Imagine moving away from home for the first time, showing up on a campus where you don’t know anyone, and trying to make friends from behind a mask and at a distance of six feet. Sounds pretty challenging, right? This is at a time when many students, struggling with the pandemic’s impact, could really use someone to talk to – study groups to make sense of difficult coursework and friends to offer support. These are the relationships that make college a more fun and meaningful experience.
From trivia nights to book clubs, online social events can be a great excuse to bring students together for relationship-building and a little bit of fun, too! UT for Me – Powered by Dell Scholars, which offers support services for Pell-eligible students at the University of Texas at Austin, recently hosted a virtual Halloween Hangout, with a costume contest, a round of the online game Among Us, and a guest tarot card reader. Along with a creative theme, a compelling guest speaker and the chance to win prizes are always a great draw for virtual events.
These events are more than a good time – they help students feel like part of a community. Consider opportunities to break out events by college, location, or areas of interest so that students can meet in smaller groups, exchange information, and build lasting relationships.
Offering practical advice and support
Beyond social events, the virtual setting offers convenience for busy students to tune into educational seminars and coaching sessions. Program advisors or guest speakers can address topics such as managing personal finances, navigating FAFSA renewals, and tips for staying organized, lessons that continue to deliver value for college students year after year.
Remember to account for the unusual circumstances that students are facing this semester. Uplift Education, a public charter school network in Dallas-Ft. Worth, has organized virtual events around how to succeed in the online classroom, covering video conference features, etiquette in a virtual setting, and how to set up virtual backgrounds. Many students are also struggling with mental health in these trying times.
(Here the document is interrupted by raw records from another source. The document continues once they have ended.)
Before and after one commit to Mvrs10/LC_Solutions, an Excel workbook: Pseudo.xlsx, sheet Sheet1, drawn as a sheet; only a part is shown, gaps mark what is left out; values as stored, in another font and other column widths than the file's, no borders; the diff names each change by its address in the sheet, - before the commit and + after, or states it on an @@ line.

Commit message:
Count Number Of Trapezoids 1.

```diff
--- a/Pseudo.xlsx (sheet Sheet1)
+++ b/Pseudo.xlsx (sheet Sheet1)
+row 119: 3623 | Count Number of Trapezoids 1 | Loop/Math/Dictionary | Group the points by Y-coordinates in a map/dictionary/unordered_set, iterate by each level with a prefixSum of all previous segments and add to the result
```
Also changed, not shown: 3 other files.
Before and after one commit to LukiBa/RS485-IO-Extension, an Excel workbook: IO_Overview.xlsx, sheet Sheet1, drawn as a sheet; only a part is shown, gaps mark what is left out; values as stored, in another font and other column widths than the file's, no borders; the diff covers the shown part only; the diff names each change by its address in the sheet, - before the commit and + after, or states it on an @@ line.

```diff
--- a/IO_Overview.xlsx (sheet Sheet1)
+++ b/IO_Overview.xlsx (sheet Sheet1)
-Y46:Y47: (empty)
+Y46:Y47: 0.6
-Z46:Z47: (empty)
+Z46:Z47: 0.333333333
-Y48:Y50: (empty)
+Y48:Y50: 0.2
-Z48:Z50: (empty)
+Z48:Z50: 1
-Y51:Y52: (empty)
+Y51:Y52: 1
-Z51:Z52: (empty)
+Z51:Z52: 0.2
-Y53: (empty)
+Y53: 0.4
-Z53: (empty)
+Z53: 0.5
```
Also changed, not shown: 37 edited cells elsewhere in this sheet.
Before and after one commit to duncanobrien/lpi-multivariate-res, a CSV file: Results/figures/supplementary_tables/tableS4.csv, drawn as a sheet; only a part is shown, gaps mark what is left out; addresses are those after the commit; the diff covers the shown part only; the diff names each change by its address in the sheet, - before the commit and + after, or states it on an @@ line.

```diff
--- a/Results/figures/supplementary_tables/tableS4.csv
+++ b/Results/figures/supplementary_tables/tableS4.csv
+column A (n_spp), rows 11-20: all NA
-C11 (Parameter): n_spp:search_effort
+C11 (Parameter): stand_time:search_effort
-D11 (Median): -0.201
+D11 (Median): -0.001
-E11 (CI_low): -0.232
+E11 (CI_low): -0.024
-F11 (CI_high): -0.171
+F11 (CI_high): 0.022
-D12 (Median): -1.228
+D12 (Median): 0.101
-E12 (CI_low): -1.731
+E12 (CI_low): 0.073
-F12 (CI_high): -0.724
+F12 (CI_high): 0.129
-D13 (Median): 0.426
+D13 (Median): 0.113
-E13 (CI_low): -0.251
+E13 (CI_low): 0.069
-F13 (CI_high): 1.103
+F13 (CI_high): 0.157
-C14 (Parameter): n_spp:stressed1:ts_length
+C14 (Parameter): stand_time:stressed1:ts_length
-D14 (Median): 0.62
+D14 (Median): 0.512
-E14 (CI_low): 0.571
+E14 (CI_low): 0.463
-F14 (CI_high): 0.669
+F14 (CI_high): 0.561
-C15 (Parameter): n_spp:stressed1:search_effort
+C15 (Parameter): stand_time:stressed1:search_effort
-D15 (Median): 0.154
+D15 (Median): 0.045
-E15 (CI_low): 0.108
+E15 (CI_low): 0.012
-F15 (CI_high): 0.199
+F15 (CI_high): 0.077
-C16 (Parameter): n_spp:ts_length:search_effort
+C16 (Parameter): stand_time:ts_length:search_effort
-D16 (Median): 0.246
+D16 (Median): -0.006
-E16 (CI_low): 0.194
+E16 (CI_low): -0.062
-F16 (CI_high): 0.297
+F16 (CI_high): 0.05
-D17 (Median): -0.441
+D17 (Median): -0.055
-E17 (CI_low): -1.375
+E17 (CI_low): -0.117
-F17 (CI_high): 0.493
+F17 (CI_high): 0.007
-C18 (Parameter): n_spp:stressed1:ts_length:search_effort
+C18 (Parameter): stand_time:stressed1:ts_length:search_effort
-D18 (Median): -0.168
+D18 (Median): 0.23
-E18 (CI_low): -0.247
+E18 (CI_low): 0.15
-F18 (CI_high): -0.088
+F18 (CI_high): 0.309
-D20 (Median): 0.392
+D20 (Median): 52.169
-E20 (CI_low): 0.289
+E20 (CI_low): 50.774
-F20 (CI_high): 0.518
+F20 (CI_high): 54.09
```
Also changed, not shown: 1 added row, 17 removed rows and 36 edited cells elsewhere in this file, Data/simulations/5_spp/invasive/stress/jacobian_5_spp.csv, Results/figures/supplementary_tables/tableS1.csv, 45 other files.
Realizing their students were in need of additional support, the St. David’s Neal Kocurek Scholarship Program at St. David’s Foundation introduced virtual programming like mindfulness coaching, town hall meetings with a psychologist discussing mental health, and an onboarding session aiming to normalize anxiety.
If your program has an online community, like private Facebook page, be sure to monitor for potential webinar or event themes there. It’s also worth launching a survey or email request to hear directly from students on the topics they would like to see addressed.
Nurturing a relationship with your program
For college success advisors, one of the biggest challenges is being there when it matters most. Engaging students through online events will help them continue to build a relationship with the program – so they know exactly where to turn when they’re in need of support. Advisors may also consider hosting virtual office hours at the same time each week, so students know a reliable place to find you if they’ve got something top of mind.
Virtual events can also help maintain a sense of normalcy for your program. It may no longer be possible to get together for your annual holiday get-together, or your mid-semester student leadership training. But instead of cancelling altogether, consider shifting to a virtual format, so students can continue to rely on a familiar calendar of events.
Remember that just like many of us in the professional world, our students are experiencing Zoom fatigue. You may no longer be able to entice students with pizza and snacks, but consider the other incentives that could encourage their attendance, such as gift cards to Amazon or their campus bookstore.
Don’t underestimate what virtual events can achieve for your students. A strong support system, helpful resources, and a sense of community can go a long way towards safeguarding a student’s college journey, until we’re all able to be together again.